__Exercise brief__
Set down a faithful copy of every record below, with no images.

__Front-end code change data__
________________________
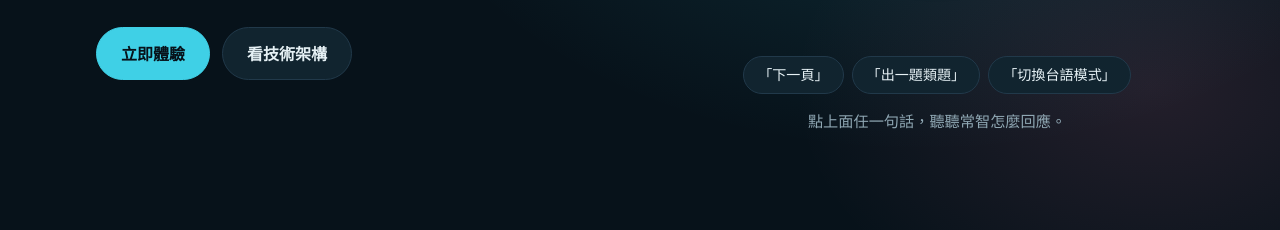
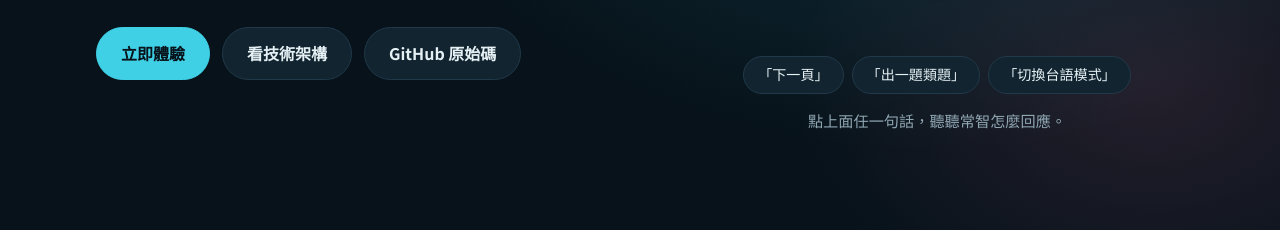
Before and after one commit to jackyliao31-ops/resume, a plain HTML site: page changchih/index.html in a window 1280 px wide. Shown: the part 555-785 px from the top of the page. Drawn offline with Linux system fonts and the light colour scheme; animation ran at ten frames a second.

Commit message:
Link Changchih source repository from resume and product page
Co-Authored-By: Claude Opus 5.5 <noreply@anthropic.com>

```diff
--- a/changchih/index.html
+++ b/changchih/index.html
@@ -367,6 +367,7 @@ footer .credit a { overflow-wrap: anywhere; }
       <div class="cta">
         <a class="btn primary" href="#demo">立即體驗</a>
         <a class="btn" href="#arch">看技術架構</a>
+        <a class="btn" href="https://github.com/jackyliao31-ops/changchih-classroom-ai">GitHub 原始碼</a>
       </div>
     </div>
     <div>
@@ -576,7 +577,7 @@ footer .credit a { overflow-wrap: anywhere; }
     <div class="kicker">Changchih</div>
     <h2 class="h2">讓老師留在學生面前</h2>
     <p class="sub">電腦的事交給常智，老師專心教學。</p>
-    <div class="cta"><a class="btn primary" href="#demo">再體驗一次</a><a class="btn" href="#top">回到頂端</a></div>
+    <div class="cta"><a class="btn primary" href="#demo">再體驗一次</a><a class="btn" href="https://github.com/jackyliao31-ops/changchih-classroom-ai">GitHub 原始碼</a><a class="btn" href="#top">回到頂端</a></div>
   </div>
 </section>
 
```
Also changed, not shown: index.html (+1 -1 lines).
________________________
__Task solution__
Before and after one commit to jackyliao31-ops/resume, a plain HTML site: page changchih/index.html in a window 1280 px wide. Shown: the part 555-785 px from the top of the page. Drawn offline with Linux system fonts and the light colour scheme; animation ran at ten frames a second.

Commit message:
Link Changchih source repository from resume and product page
Co-Authored-By: Claude Opus 5.5 <noreply@anthropic.com>

```diff
--- a/changchih/index.html
+++ b/changchih/index.html
@@ -367,6 +367,7 @@ footer .credit a { overflow-wrap: anywhere; }
       <div class="cta">
         <a class="btn primary" href="#demo">立即體驗</a>
         <a class="btn" href="#arch">看技術架構</a>
+        <a class="btn" href="https://github.com/jackyliao31-ops/changchih-classroom-ai">GitHub 原始碼</a>
       </div>
     </div>
     <div>
@@ -576,7 +577,7 @@ footer .credit a { overflow-wrap: anywhere; }
     <div class="kicker">Changchih</div>
     <h2 class="h2">讓老師留在學生面前</h2>
     <p class="sub">電腦的事交給常智，老師專心教學。</p>
-    <div class="cta"><a class="btn primary" href="#demo">再體驗一次</a><a class="btn" href="#top">回到頂端</a></div>
+    <div class="cta"><a class="btn primary" href="#demo">再體驗一次</a><a class="btn" href="https://github.com/jackyliao31-ops/changchih-classroom-ai">GitHub 原始碼</a><a class="btn" href="#top">回到頂端</a></div>
   </div>
 </section>
 
```
Also changed, not shown: index.html (+1 -1 lines).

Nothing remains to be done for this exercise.